ACTIVITY: Write the whole listing out again, word for word.

DATA FOR REVIEW:
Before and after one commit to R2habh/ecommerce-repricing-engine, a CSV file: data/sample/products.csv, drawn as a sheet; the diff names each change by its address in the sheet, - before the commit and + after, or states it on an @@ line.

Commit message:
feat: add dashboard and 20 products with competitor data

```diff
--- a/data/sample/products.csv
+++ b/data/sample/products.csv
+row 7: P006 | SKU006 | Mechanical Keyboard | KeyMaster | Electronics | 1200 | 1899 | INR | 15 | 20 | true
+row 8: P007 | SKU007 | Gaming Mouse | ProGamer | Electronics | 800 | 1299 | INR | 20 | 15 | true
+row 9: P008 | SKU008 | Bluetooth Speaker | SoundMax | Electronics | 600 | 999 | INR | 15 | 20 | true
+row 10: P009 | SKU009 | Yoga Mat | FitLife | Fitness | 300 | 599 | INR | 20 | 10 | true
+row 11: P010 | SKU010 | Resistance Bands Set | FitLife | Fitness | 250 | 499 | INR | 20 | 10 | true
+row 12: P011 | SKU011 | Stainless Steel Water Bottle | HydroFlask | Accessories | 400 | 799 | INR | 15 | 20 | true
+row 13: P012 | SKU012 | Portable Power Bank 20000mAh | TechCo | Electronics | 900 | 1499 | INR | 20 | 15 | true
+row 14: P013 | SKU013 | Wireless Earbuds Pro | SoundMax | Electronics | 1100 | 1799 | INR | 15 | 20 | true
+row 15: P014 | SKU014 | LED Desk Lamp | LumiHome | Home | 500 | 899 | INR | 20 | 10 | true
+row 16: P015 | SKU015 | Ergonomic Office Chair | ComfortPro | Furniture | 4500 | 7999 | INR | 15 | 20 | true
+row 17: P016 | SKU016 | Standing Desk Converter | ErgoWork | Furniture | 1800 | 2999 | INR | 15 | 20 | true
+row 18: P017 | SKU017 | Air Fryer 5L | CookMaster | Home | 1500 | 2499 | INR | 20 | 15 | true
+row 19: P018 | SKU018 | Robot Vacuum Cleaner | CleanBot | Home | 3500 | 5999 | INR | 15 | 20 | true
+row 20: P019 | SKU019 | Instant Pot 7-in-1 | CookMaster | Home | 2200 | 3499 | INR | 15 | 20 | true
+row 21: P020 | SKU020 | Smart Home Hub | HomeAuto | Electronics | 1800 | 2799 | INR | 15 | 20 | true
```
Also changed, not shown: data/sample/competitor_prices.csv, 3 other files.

YOUR RESPONSE:
Before and after one commit to R2habh/ecommerce-repricing-engine, a CSV file: data/sample/products.csv, drawn as a sheet; the diff names each change by its address in the sheet, - before the commit and + after, or states it on an @@ line.

Commit message:
feat: add dashboard and 20 products with competitor data

```diff
--- a/data/sample/products.csv
+++ b/data/sample/products.csv
+row 7: P006 | SKU006 | Mechanical Keyboard | KeyMaster | Electronics | 1200 | 1899 | INR | 15 | 20 | true
+row 8: P007 | SKU007 | Gaming Mouse | ProGamer | Electronics | 800 | 1299 | INR | 20 | 15 | true
+row 9: P008 | SKU008 | Bluetooth Speaker | SoundMax | Electronics | 600 | 999 | INR | 15 | 20 | true
+row 10: P009 | SKU009 | Yoga Mat | FitLife | Fitness | 300 | 599 | INR | 20 | 10 | true
+row 11: P010 | SKU010 | Resistance Bands Set | FitLife | Fitness | 250 | 499 | INR | 20 | 10 | true
+row 12: P011 | SKU011 | Stainless Steel Water Bottle | HydroFlask | Accessories | 400 | 799 | INR | 15 | 20 | true
+row 13: P012 | SKU012 | Portable Power Bank 20000mAh | TechCo | Electronics | 900 | 1499 | INR | 20 | 15 | true
+row 14: P013 | SKU013 | Wireless Earbuds Pro | SoundMax | Electronics | 1100 | 1799 | INR | 15 | 20 | true
+row 15: P014 | SKU014 | LED Desk Lamp | LumiHome | Home | 500 | 899 | INR | 20 | 10 | true
+row 16: P015 | SKU015 | Ergonomic Office Chair | ComfortPro | Furniture | 4500 | 7999 | INR | 15 | 20 | true
+row 17: P016 | SKU016 | Standing Desk Converter | ErgoWork | Furniture | 1800 | 2999 | INR | 15 | 20 | true
+row 18: P017 | SKU017 | Air Fryer 5L | CookMaster | Home | 1500 | 2499 | INR | 20 | 15 | true
+row 19: P018 | SKU018 | Robot Vacuum Cleaner | CleanBot | Home | 3500 | 5999 | INR | 15 | 20 | true
+row 20: P019 | SKU019 | Instant Pot 7-in-1 | CookMaster | Home | 2200 | 3499 | INR | 15 | 20 | true
+row 21: P020 | SKU020 | Smart Home Hub | HomeAuto | Electronics | 1800 | 2799 | INR | 15 | 20 | true
```
Also changed, not shown: data/sample/competitor_prices.csv, 3 other files.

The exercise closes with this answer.